With senior representatives from the industry, community groups and local government, the group will aim to address the barriers of digital exclusion and inequality in internet access, through a joined-up approach informed by local needs and shared learning, resources and expertise.
The taskforce will be meeting for the first time on 10 December, and the group is calling on anyone who is active in the digital inclusion space or benefits from people being online to get involved and help in addressing barriers such as connectivity, accessibility, affordability, skills, motivation and confidence. Registrations to attend the launch meeting are now open.
“Access to the digital world should be a basic human right; everyone in Greater Manchester, whatever their age, location or situation, should be able to benefit from the opportunities digital brings,” said Sean Fielding, GMCA lead for employment, skills and digital.

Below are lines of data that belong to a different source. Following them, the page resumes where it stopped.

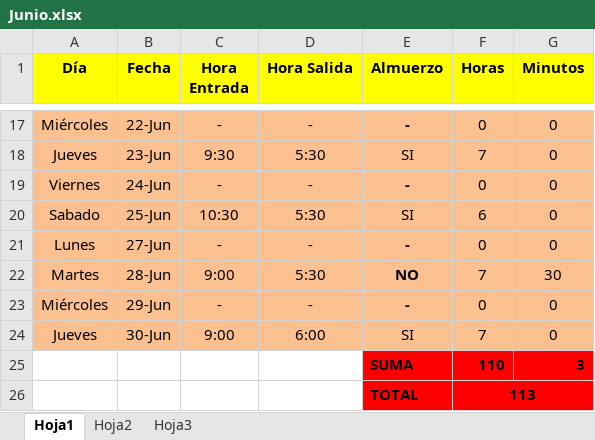
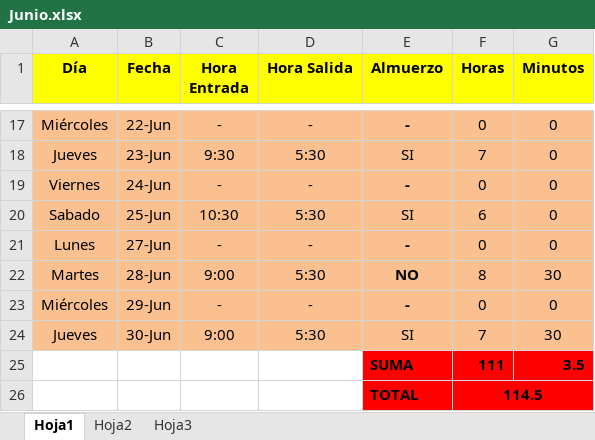
Before and after one commit to DeusDeus/tam-c, an Excel workbook: Horas/Junio.xlsx, sheet Hoja1, drawn as a sheet; only a part is shown, gaps mark what is left out; values as stored, in another font and other column widths than the file's, no borders; removed rows and columns are numbered as before the commit, all else as after; the diff names each change by its address in the sheet, - before the commit and + after, or states it on an @@ line.

```diff
--- a/Horas/Junio.xlsx (sheet Hoja1)
+++ b/Horas/Junio.xlsx (sheet Hoja1)
-F22 (Horas): 7
+F22 (Horas): 8
-D24 (Hora Salida): 6:00
+D24 (Hora Salida): 5:30
-G24 (Minutos): 0
+G24 (Minutos): 30
-row 25:  |  |  |  | SUMA | 110 | 3
-row 26:  |  |  |  | TOTAL | 113
+row 25:  |  |  |  | SUMA | 111 | 3.5
+row 26:  |  |  |  | TOTAL | 114.5
```
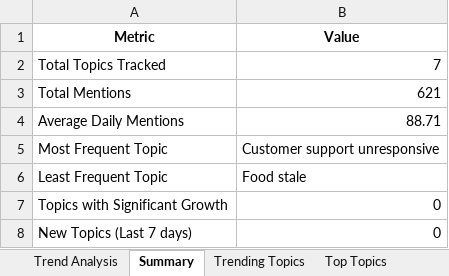
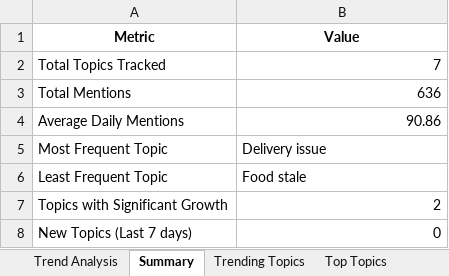
Before and after one commit to RexY8877/Play_Store_Review_Trend_Analysis_Project, an Excel workbook: output/reports/trend_report_20251226.xlsx, sheet Summary, drawn as a sheet; values as stored, in another font and other column widths than the file's, no borders; the diff names each change by its address in the sheet, - before the commit and + after, or states it on an @@ line.

Commit message:
Upgraded to Live Scraping and Universal App ID support

```diff
--- a/output/reports/trend_report_20251226.xlsx (sheet Summary)
+++ b/output/reports/trend_report_20251226.xlsx (sheet Summary)
-B3 (Value): 621
+B3 (Value): 636
-B4 (Value): 88.71
+B4 (Value): 90.86
-B5 (Value): Customer support unresponsive
+B5 (Value): Delivery issue
-B7 (Value): 0
+B7 (Value): 2
```
Also changed, not shown: sheet Trend Analysis, sheet Trending Topics, sheet Top Topics, 1 other file.
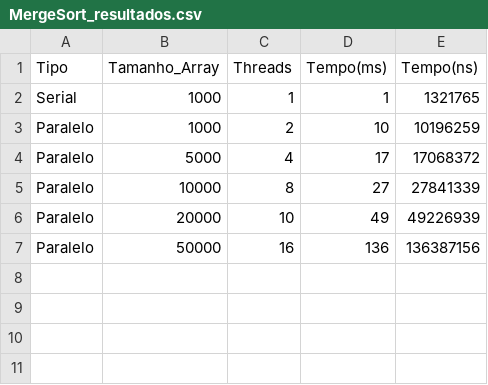
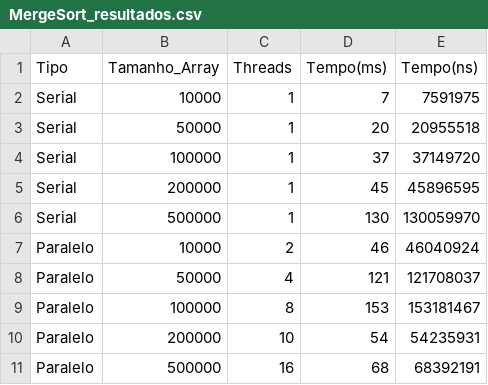
Before and after one commit to MaickonBrenner/Computacao_Paralela, a CSV file: Trabalho_AV2/Resultados/MergeSort_resultados.csv, drawn as a sheet.

```diff
--- a/Trabalho_AV2/Resultados/MergeSort_resultados.csv
+++ b/Trabalho_AV2/Resultados/MergeSort_resultados.csv
@@ -1,7 +1,11 @@
 Tipo,Tamanho_Array,Threads,Tempo(ms),Tempo(ns)
-Serial,1000,1,1,1321765,
-Paralelo,1000,2,10,10196259,
-Paralelo,5000,4,17,17068372,
-Paralelo,10000,8,27,27841339,
-Paralelo,20000,10,49,49226939,
-Paralelo,50000,16,136,136387156,
+Serial,10000,1,7,7591975,
+Serial,50000,1,20,20955518,
+Serial,100000,1,37,37149720,
+Serial,200000,1,45,45896595,
+Serial,500000,1,130,130059970,
+Paralelo,10000,2,46,46040924,
+Paralelo,50000,4,121,121708037,
+Paralelo,100000,8,153,153181467,
+Paralelo,200000,10,54,54235931,
+Paralelo,500000,16,68,68392191,
```
Also changed, not shown: Trabalho_AV2/Resultados/InsertionSort_resultados.csv, Trabalho_AV2/Resultados/QuickSort_resultados.csv, 14 other files.
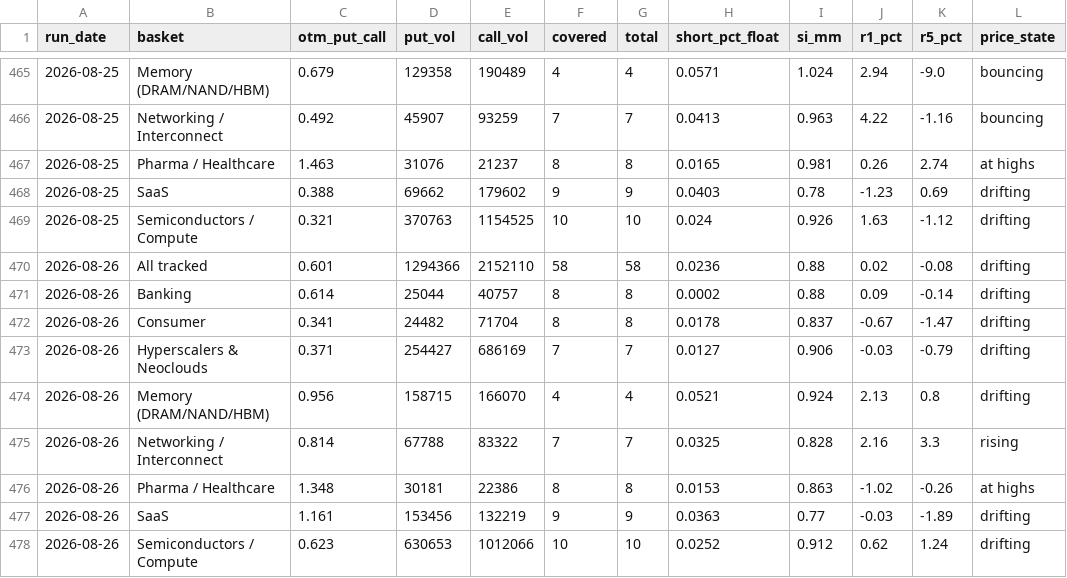
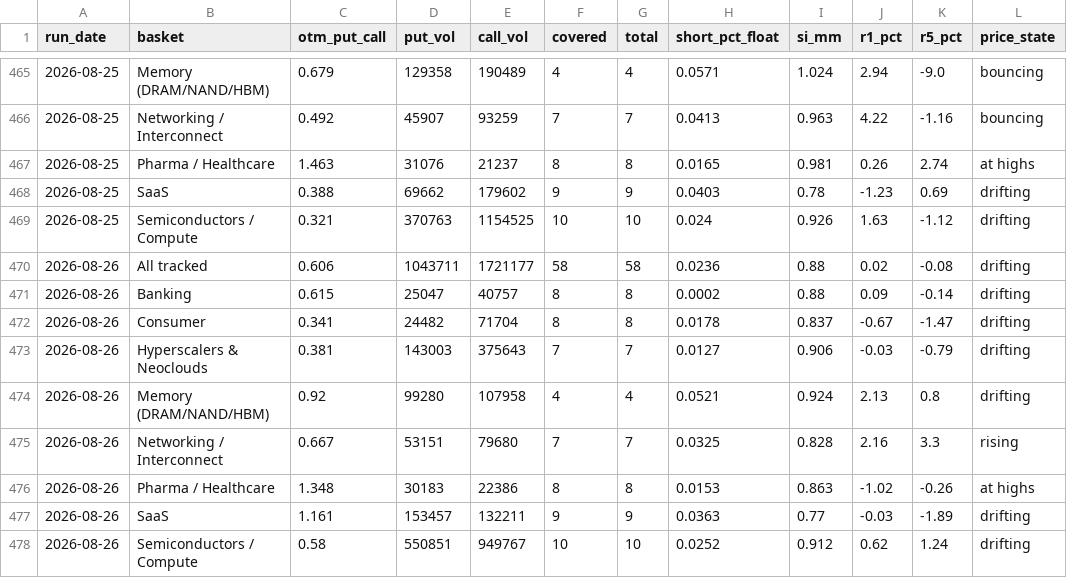
Before and after one commit to saumikvij-gif/Market-Summary-Bot, a CSV file: history_options.csv, drawn as a sheet; only a part is shown, gaps mark what is left out; the diff names each change by its address in the sheet, - before the commit and + after, or states it on an @@ line.

```diff
--- a/history_options.csv
+++ b/history_options.csv
-C470 (otm_put_call): 0.601
+C470 (otm_put_call): 0.606
-D470 (put_vol): 1294366
+D470 (put_vol): 1043711
-E470 (call_vol): 2152110
+E470 (call_vol): 1721177
-C471 (otm_put_call): 0.614
+C471 (otm_put_call): 0.615
-D471 (put_vol): 25044
+D471 (put_vol): 25047
-C473 (otm_put_call): 0.371
+C473 (otm_put_call): 0.381
-D473 (put_vol): 254427
+D473 (put_vol): 143003
-E473 (call_vol): 686169
+E473 (call_vol): 375643
-C474 (otm_put_call): 0.956
+C474 (otm_put_call): 0.92
-D474 (put_vol): 158715
+D474 (put_vol): 99280
-E474 (call_vol): 166070
+E474 (call_vol): 107958
-C475 (otm_put_call): 0.814
+C475 (otm_put_call): 0.667
-D475 (put_vol): 67788
+D475 (put_vol): 53151
-E475 (call_vol): 83322
+E475 (call_vol): 79680
-D476 (put_vol): 30181
+D476 (put_vol): 30183
-D477 (put_vol): 153456
+D477 (put_vol): 153457
-E477 (call_vol): 132219
+E477 (call_vol): 132211
-C478 (otm_put_call): 0.623
+C478 (otm_put_call): 0.58
-D478 (put_vol): 630653
+D478 (put_vol): 550851
-E478 (call_vol): 1012066
+E478 (call_vol): 949767
```
Also changed, not shown: history_quotes.csv, history_summaries.csv, 2 other files.
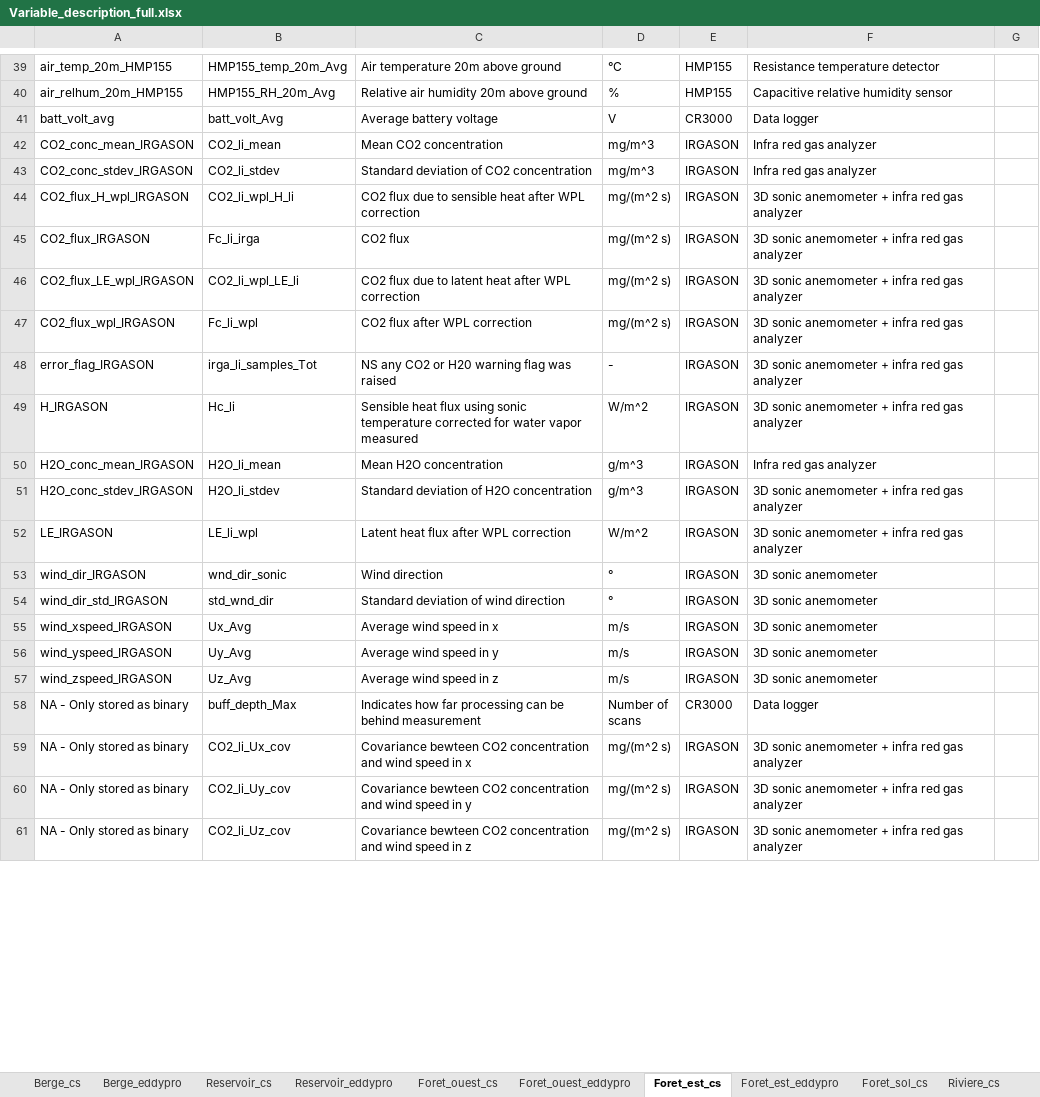
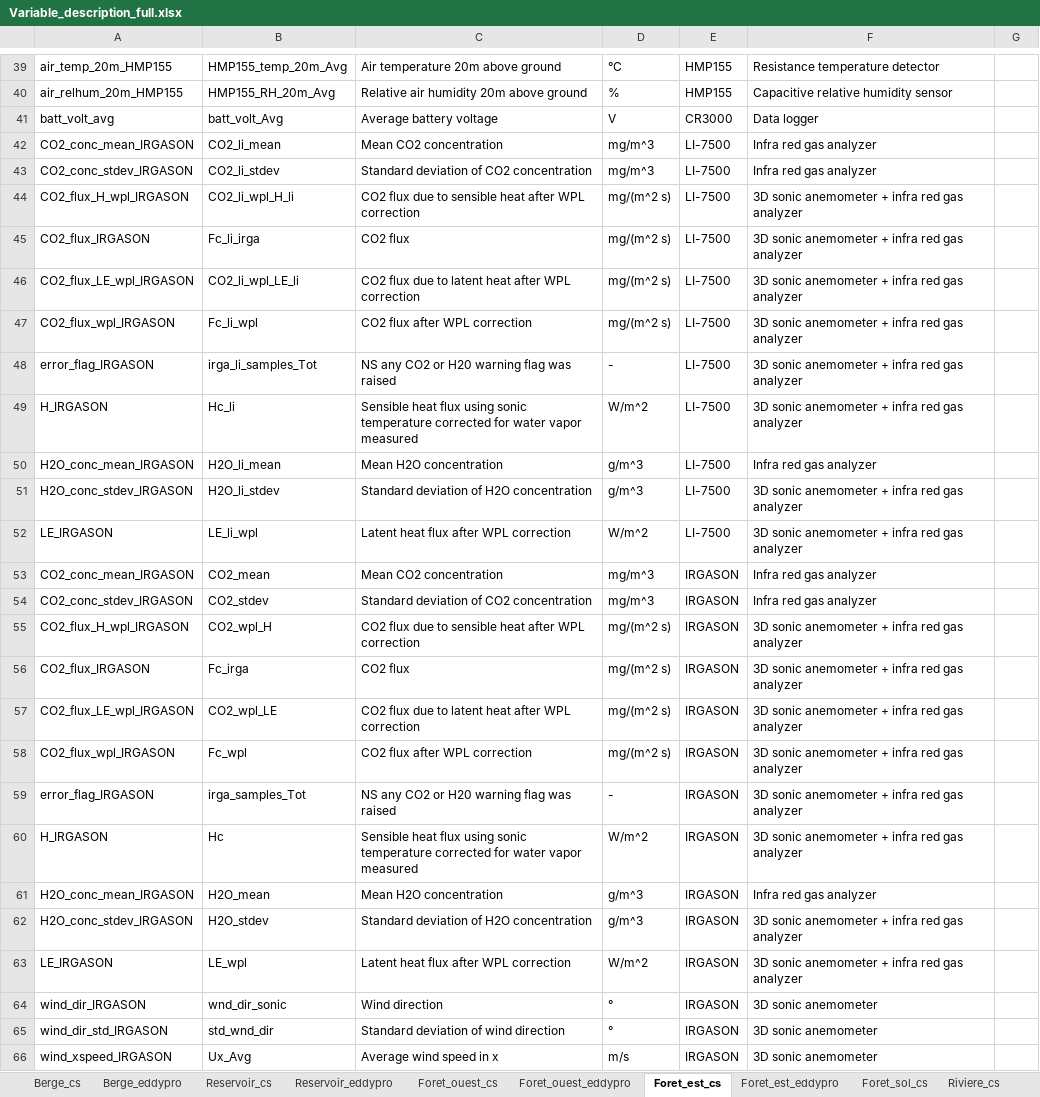
Before and after one commit to AntoineThiboult/Ro2_data_worflow, an Excel workbook: Resources/Variable_description_full.xlsx, sheet Foret_est_cs, drawn as a sheet; only a part is shown, gaps mark what is left out; the shorter side is filled out with more unchanged rows; values as stored, in another font and other column widths than the file's, no borders; the diff covers the shown part only; the diff names each change by its address in the sheet, - before the commit and + after, or states it on an @@ line.

Commit message:
Update variable description
Update variable description for LI-7500 replacement with Irgason

```diff
--- a/Resources/Variable_description_full.xlsx (sheet Foret_est_cs)
+++ b/Resources/Variable_description_full.xlsx (sheet Foret_est_cs)
-E42:E52: IRGASON
+E42:E52: LI-7500
+row 53: CO2_conc_mean_IRGASON | CO2_mean | Mean CO2 concentration | mg/m^3 | IRGASON | Infra red gas analyzer
+row 54: CO2_conc_stdev_IRGASON | CO2_stdev | Standard deviation of CO2 concentration | mg/m^3 | IRGASON | Infra red gas analyzer
+row 55: CO2_flux_H_wpl_IRGASON | CO2_wpl_H | CO2 flux due to sensible heat after WPL correction | mg/(m^2 s) | IRGASON | 3D sonic anemometer + infra red gas analyzer
+row 56: CO2_flux_IRGASON | Fc_irga | CO2 flux | mg/(m^2 s) | IRGASON | 3D sonic anemometer + infra red gas analyzer
+row 57: CO2_flux_LE_wpl_IRGASON | CO2_wpl_LE | CO2 flux due to latent heat after WPL correction | mg/(m^2 s) | IRGASON | 3D sonic anemometer + infra red gas analyzer
+row 58: CO2_flux_wpl_IRGASON | Fc_wpl | CO2 flux after WPL correction | mg/(m^2 s) | IRGASON | 3D sonic anemometer + infra red gas analyzer
+row 59: error_flag_IRGASON | irga_samples_Tot | NS any CO2 or H20 warning flag was raised | - | IRGASON | 3D sonic anemometer + infra red gas analyzer
+row 60: H_IRGASON | Hc | Sensible heat flux using sonic temperature corrected for water vapor measured | W/m^2 | IRGASON | 3D sonic anemometer + infra red gas analyzer
+row 61: H2O_conc_mean_IRGASON | H2O_mean | Mean H2O concentration | g/m^3 | IRGASON | Infra red gas analyzer
+row 62: H2O_conc_stdev_IRGASON | H2O_stdev | Standard deviation of H2O concentration | g/m^3 | IRGASON | 3D sonic anemometer + infra red gas analyzer
+row 63: LE_IRGASON | LE_wpl | Latent heat flux after WPL correction | W/m^2 | IRGASON | 3D sonic anemometer + infra red gas analyzer
```
Also changed, not shown: 3 added rows and 3 removed rows elsewhere in this sheet, sheet Foret_ouest_cs, sheet Berge_cs.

“I want us to continue to work with government, industry, communities and the voluntary sector to level the digital playing field, and would encourage anyone with a stake in digital inclusion, or those who benefit from our people being online, to get involved and help us shape this important agenda,” he said.
As many as 1.2 million people across Greater Manchester are estimated to be currently excluded in some way from the opportunities the internet brings, according to analysis from the University of Liverpool and the Good Things Foundation.
The study also suggests that more than 700,000 people in the region are only using the internet in a narrow or limited way, while a further 450,000 are classified as non-users.
Digital inclusion plays a key role in the Greater Manchester living with Covid-19 resilience plan. The taskforce launch follows the announcement of the Greater Manchester Technology Fund at the start of the pandemic, where GMCA, Virgin Media and ANS Group are involved.
The initiative aims to address the gaps in support and provide over 500 devices to “digitally marginalised” students who didn’t have the technology or connectivity means to access school or support systems and continue to learn from home.
Another project focused on the Manchester region, launched in June, is a £3m fund from the Department for Digital, Culture, Media and Sport (DCMS), the GMCA and the Lancashire Digital Skills Partnership, which is being used to fund projects aimed at getting under-represented groups into digital.
The fund is aimed specifically at helping more than 600 under-represented or disadvantaged groups in the Greater Manchester and Lancashire area into tech jobs by helping the development of projects to support businesses and residents plug local skills gaps in creative, digital and tech roles.